Maryland Women Defeat Florida State in ACC Basketball
Tuesday, February 3, 2009
TALLAHASSEE, Feb. 2 -- A group of Florida State students, clad in gold T-shirts with red Superman logos splashed across the front, started harassing Kristi Toliver during warmups, even moving from one end of the court to the other during the game to ensure that the Maryland senior guard could hear their taunts when she was on offense.
But Toliver silenced them in the end with one dagger of a shot at the buzzer. Less than five seconds earlier, the 15th-ranked Seminoles had taken a two-point lead on a putback by a freshman reserve. But Toliver flew down the floor and launched an off-balance three-pointer from the right side, similar to the spot where she made her most famous shot, against Duke in the 2006 NCAA title game.
The ball splashed through the hoop, Toliver kept her hands in the air as the buzzer sounded and the students -- who only moments earlier had been celebrating -- recoiled in shock. Once the officials double-checked the replay and certified 13th-ranked Maryland's 72-71 victory, the Terrapins danced at center court.
"That was better than the Super Bowl last night, the way the game went down to the wire, two great teams competing," Maryland Coach Brenda Frese said. "We love those kind of battles."
Maryland (17-4, 5-2 ACC) handed Florida State its first conference loss, in front of 2,885 at Tucker Center. The Seminoles (18-5, 6-1) stepped onto the court with the swagger befitting a team that had won its past nine games, including three straight against nationally ranked opponents.
The Terrapins, meantime, were trying to rebound from their disappointing performance at No. 17 Virginia on Friday, an 89-81 loss in which they blew a 13-point second-half lead. But against Florida State, Maryland continued to battle, even when it appeared as if the game was going to slip out of its hands.
The Seminoles did a good job of defending Marissa Coleman (15 points) and Toliver (15 points), and the two seniors, to their credit, did not try to force shots. Instead, they looked for their teammates, often driving to the basket and then dishing the ball; they combined for 11 of Maryland's 14 assists.

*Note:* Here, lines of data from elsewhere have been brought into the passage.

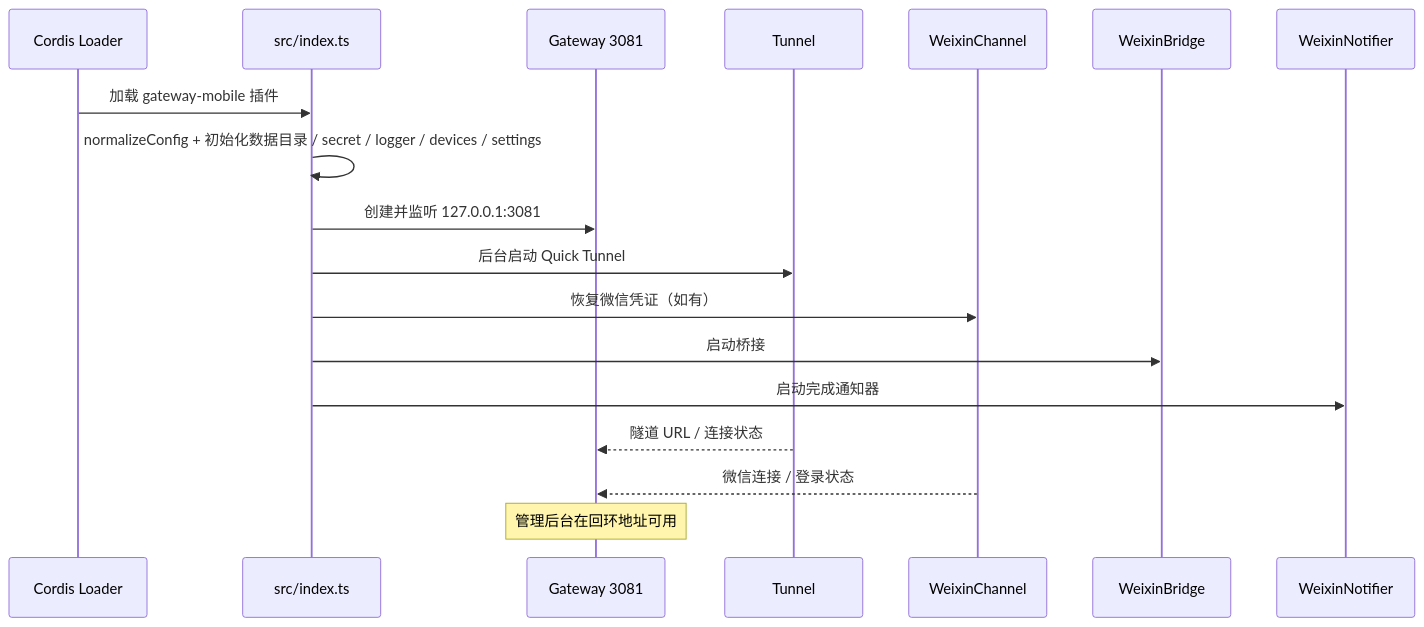
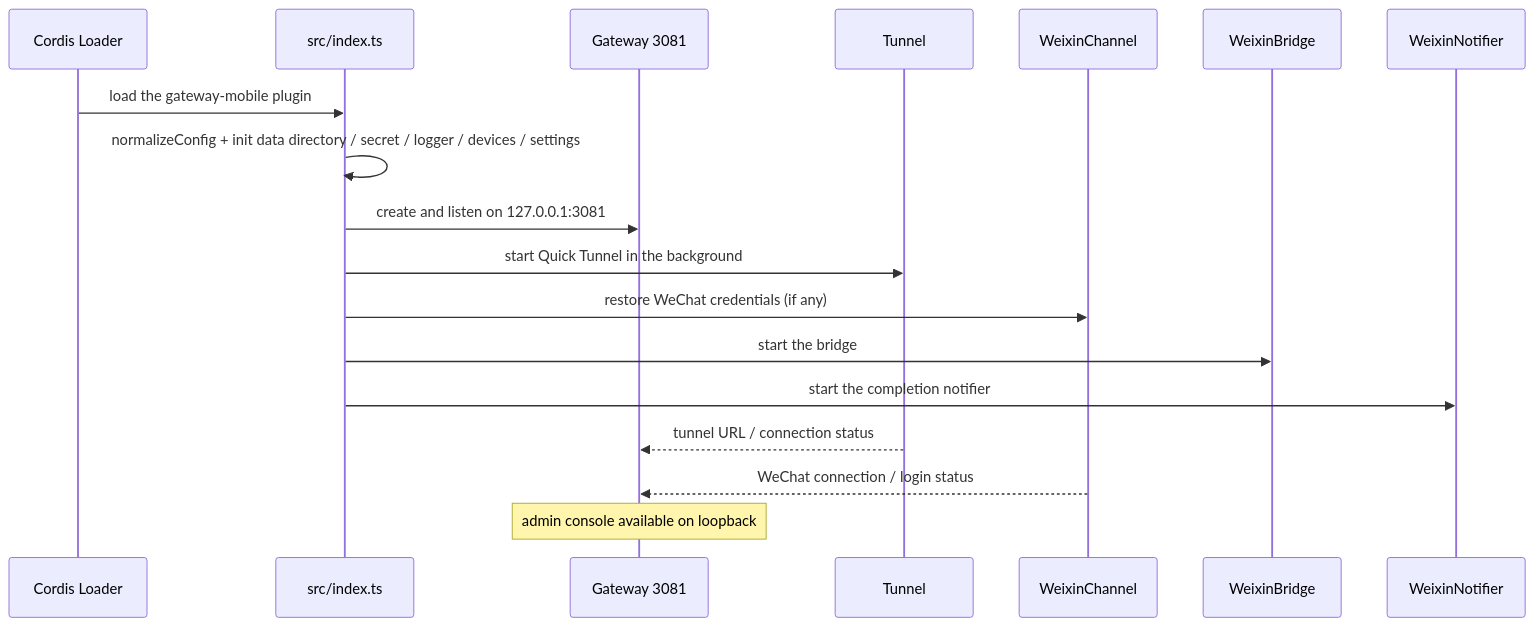
One commit to open2ai/dsh-gateway-mobile changed the third of 10 diagrams in docs/architecture-flow.md. Above: the diagram before and after it, drawn with Mermaid. The commit also changed other lines of this file and 85 other files, not shown here.

Commit message:
feat: harden gateway for long-running use and simplify the admin console. Version 0.1.4; changes are additive and backward compatible.

````diff
--- a/docs/architecture-flow.md
+++ b/docs/architecture-flow.md
@@ -149,21 +151,21 @@
 ```mermaid
 sequenceDiagram
   participant L as Cordis Loader
   participant I as src/index.ts
   participant G as Gateway 3081
   participant T as Tunnel
   participant W as WeixinChannel
   participant B as WeixinBridge
   participant N as WeixinNotifier
 
-  L->>I: 加载 gateway-mobile 插件
-  I->>I: normalizeConfig + 初始化数据目录 / secret / logger / devices / settings
-  I->>G: 创建并监听 127.0.0.1:3081
-  I->>T: 后台启动 Quick Tunnel
-  I->>W: 恢复微信凭证（如有）
-  I->>B: 启动桥接
-  I->>N: 启动完成通知器
-  T-->>G: 隧道 URL / 连接状态
-  W-->>G: 微信连接 / 登录状态
-  Note over G: 管理后台在回环地址可用
+  L->>I: load the gateway-mobile plugin
+  I->>I: normalizeConfig + init data directory / secret / logger / devices / settings
+  I->>G: create and listen on 127.0.0.1:3081
+  I->>T: start Quick Tunnel in the background
+  I->>W: restore WeChat credentials (if any)
+  I->>B: start the bridge
+  I->>N: start the completion notifier
+  T-->>G: tunnel URL / connection status
+  W-->>G: WeChat connection / login status
+  Note over G: admin console available on loopback
 ```
````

Freshman center Lynetta Kizer scored 14 points, and junior forward Demauria Liles added 10.
"Fortunately for us, we had other guys step up and make plays," said Toliver, who attempted just seven shots, half of what she usually takes. "We knew that if Marissa and I weren't able to have those easy looks, we'd be able to create for our teammates."
Neither team led by more than five points, and there were 14 ties and 14 lead changes. When Florida State sophomore Courtney Ward drained a three-pointer from the top of the arc with 2 minutes 2 seconds remaining, that created the biggest advantage of the second half at the time, 68-65. Coleman and Toliver each had a three-point attempt spin out of the basket, then Kizer fouled out of the game while setting a screen for Toliver on an inbounds play.
The Seminoles pushed their advantage to 69-65 following a free throw by freshman Cierra Bravard with 1:08 to play. Coleman halved that on a drive then deflected a Florida State inbounds pass to Toliver, who was fouled with 24.6 seconds to go. Toliver made both free throws, and that set up the final furious seconds.
Tanae Davis-Cain put up her 15th three-point attempt of the game but missed, and the strong 6-foot-4 Bravard came up with the rebound and putback with 4.9 seconds on the clock. The Terrapins had no timeouts left, but Frese said she probably wouldn't have called one anyway, since everyone knew that Toliver was going to get the ball.
After the game, Toliver explained that as she dribbled downcourt, she saw Coleman on the right side, and "I was going to pass it to her, but I couldn't tell how close her defender was." Instead Toliver kept the ball, slipped, and launched the shot. Later, she was asked if she really thought about giving up the chance to take the game-winning shot.
"Well, I mean, let's be real here," Toliver said with a sly grin. "I saw Marissa, I couldn't gauge how close her defender was, but as soon as I was around the three-point line, I knew it was going to have to go up. I didn't know I was going to be falling and shooting at the same time, though."